The nitty gritty of profit
Bear with me as we delve into some technical business terms. The reason you might choose to stock semi-mounts is to avoid having to carry a brand’s feature diamonds in inventory. Since you are not bearing that cost as an asset, when you sell a semi-mount, you can credit the gross profit of the sale—including the ‘on-demand’ feature diamond—against the cost of the semi-mount alone. This boosts and accurately reflects the economic impact of a branded semi-mount on your inventory investment.
For example, take a $1000 semi-mount with a $3000 diamond you brought in on memo to make the sale—which sits for an entire year before you sell it. The entire cost of the ring was $4000, but you made that sale with only $1000 invested in your store’s inventory. With leverage like that, you don’t need to turn over your semi-mounts two or three times per year for them to be profitable. However, don’t forget a lower turnover means fewer new styles coming into stock.

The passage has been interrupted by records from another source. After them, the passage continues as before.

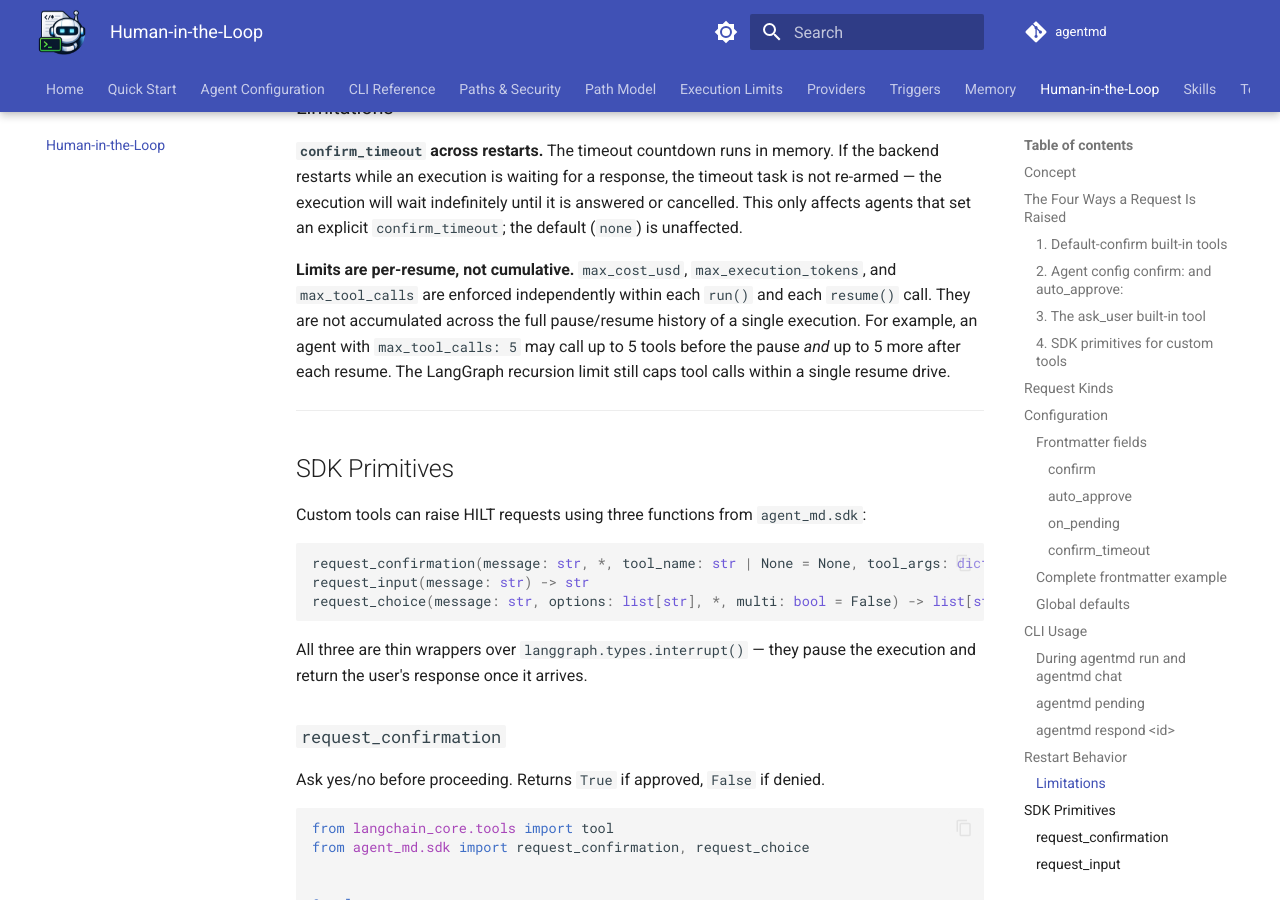
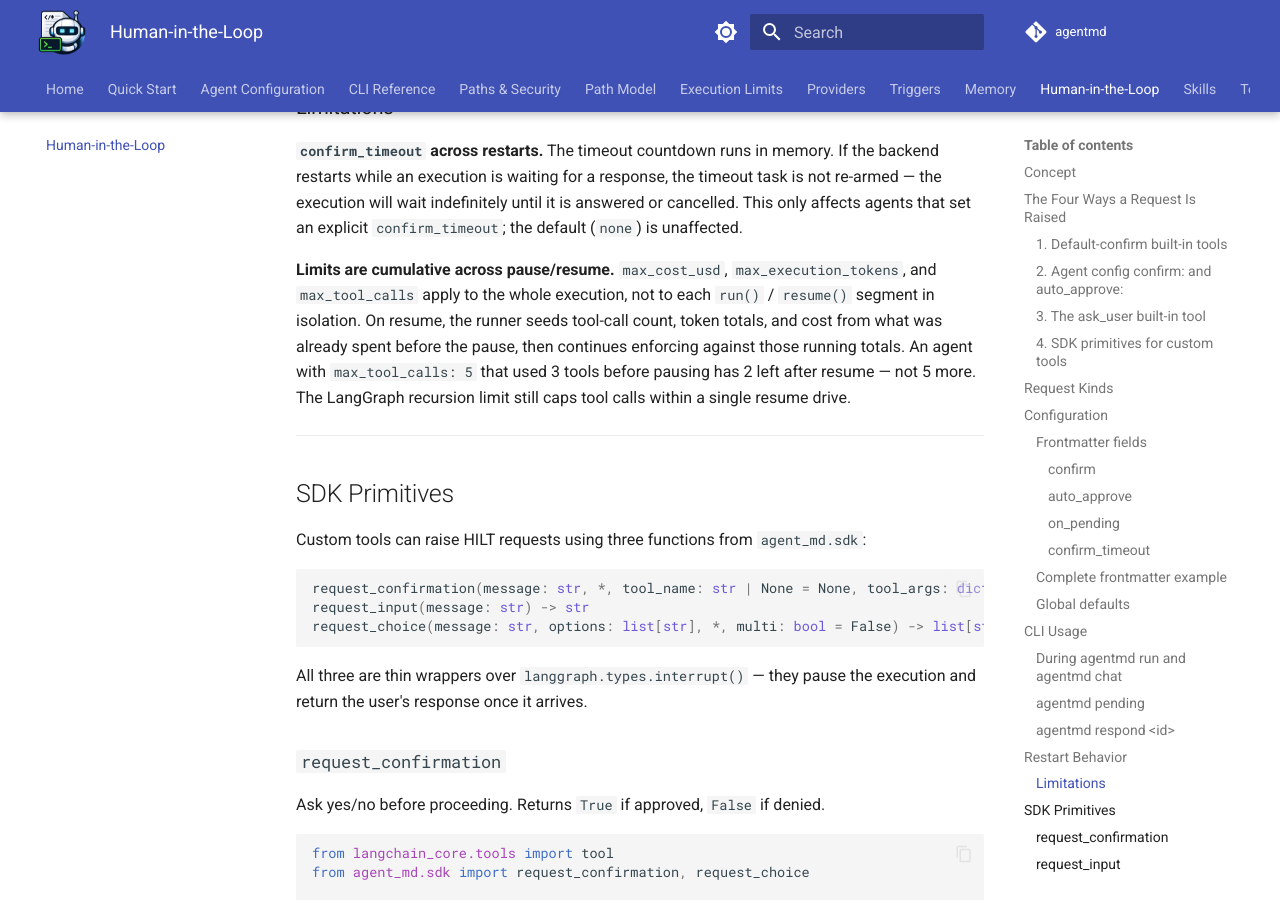
Before and after one commit to z-fab/agentmd, an MkDocs documentation site: the page built from docs/human-in-the-loop.md, in a window 1280 px wide and 900 px high, scrolled down 7040 px. Built offline with MkDocs 1.6.1 and Material for MkDocs 9.7.7, drawn with Linux system fonts in a browser that asks for light colours; comment, search, counter and statistics services are not loaded; the version menu is left out.

Commit message:
docs: HILT limits are cumulative across resume
resume() seeds tool calls, tokens, and cost from prior state, so limits
apply to the whole execution. The doc claimed the opposite.

```diff
--- a/docs/human-in-the-loop.md
+++ b/docs/human-in-the-loop.md
@@ -265,7 +265,7 @@ The `history` setting and the always-on checkpointer are independent:
 
 **`confirm_timeout` across restarts.** The timeout countdown runs in memory. If the backend restarts while an execution is waiting for a response, the timeout task is not re-armed — the execution will wait indefinitely until it is answered or cancelled. This only affects agents that set an explicit `confirm_timeout`; the default (`none`) is unaffected.
 
-**Limits are per-resume, not cumulative.** `max_cost_usd`, `max_execution_tokens`, and `max_tool_calls` are enforced independently within each `run()` and each `resume()` call. They are not accumulated across the full pause/resume history of a single execution. For example, an agent with `max_tool_calls: 5` may call up to 5 tools before the pause *and* up to 5 more after each resume. The LangGraph recursion limit still caps tool calls within a single resume drive.
+**Limits are cumulative across pause/resume.** `max_cost_usd`, `max_execution_tokens`, and `max_tool_calls` apply to the whole execution, not to each `run()` / `resume()` segment in isolation. On resume, the runner seeds tool-call count, token totals, and cost from what was already spent before the pause, then continues enforcing against those running totals. An agent with `max_tool_calls: 5` that used 3 tools before pausing has 2 left after resume — not 5 more. The LangGraph recursion limit still caps tool calls within a single resume drive.
 
 ---
 
```
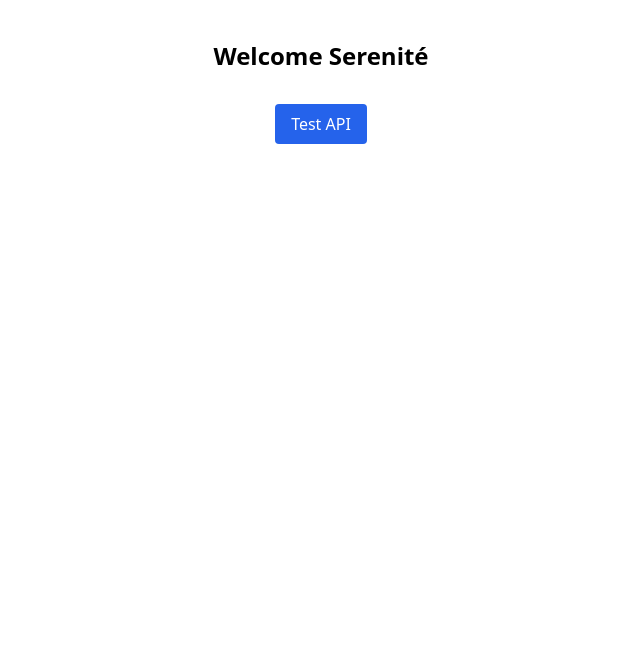
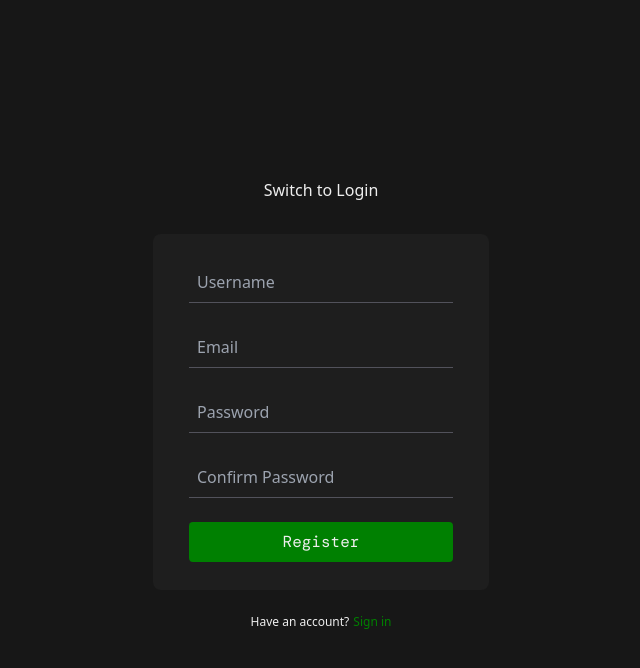
Before and after one commit to EliasLd/Serenite, a React app in the folder frontend/: page / in a window 1280 px wide. Shown: the top 668 px of the page, without its empty margins (319-959 px from the left). Built offline with nearby package versions, Linux system fonts and the light colour scheme; the HTML template or start-up script is replaced by a standard one; a web font is replaced by a local one.

Commit message:
Update App.tsx to render Login & Register components

```diff
--- a/frontend/src/App.tsx
+++ b/frontend/src/App.tsx
@@ -1,38 +1,23 @@
-import React from 'react';
-// import { BrowserRouter as Router, Route, Routes } from 'react-router-dom';
-// import Home from './pages/Home';
-import { useState } from 'react';
+import { useState } from "react";
+import Register from "./components/Register";
+import Login from "./components/Login";
 
-const App: React.FC = () => {
-
-  const [message, setMessage] = useState<string>("");
-
-  const handleApiTest = async () => {
-    try {
-      const response = await fetch(`${import.meta.env.VITE_API_URL}/test`);
-      if (!response.ok) throw new Error(`Status: ${response.status}`);
-      const data = await response.json();
-      console.log(response)
-      setMessage(data.message ?? JSON.stringify(data));
-    } catch (error) {
-      setMessage(`Error: ${(error as Error).message}`);
-    }
-  };
+function App() {
+    const [showLogin, setShowLogin] = useState(false);
 
     return (
-    <div className="flex flex-col items-center mt-10">
-      <h1 className="text-2xl font-bold mb-6"> Welcome Serenité</h1>
+        <div className="flex items-center justify-center min-h-screen bg-neutral-900">
+            <div className="w-full max-w-sm p-6 rounded">
                 <button
-        onClick={handleApiTest}
-        className="px-4 py-2 bg-blue-600 text-white rounded hover:bg-blue-700 focus:outline-none focus:ring-2 focus:ring-blue-400 mt-2"
+                    onClick={() => setShowLogin(!showLogin)}
+                    className="text-sereniteText mb-6 p-2 w-full"
                 >
-        Test API
+                    Switch to {showLogin ? "Register" : "Login"}
                 </button>
-      <div className="mt-5 text-lg text-gray-700">
-        {message}
+                {showLogin ? <Login /> : <Register />}
             </div>
         </div>
     );
 }
 
-export default App
+export default App;
```
Lines whose indentation alone changed are shown as unchanged.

For the real hardcore inventory analysts, consider the following. If you carry an inventory of loose diamonds to go with your semi-mounts, the more diamonds you have, the less leverage you can claim from your semi-mount program. If you have enough diamonds to fill all of your semi-mounts, then you gain nothing. This means if you have enough diamonds to fill half of your semis, you should attribute half of the diamond markup to your semi-mounts when considering their profitability. Mind blown? Nobody said being in business in 2018 was going to be easy!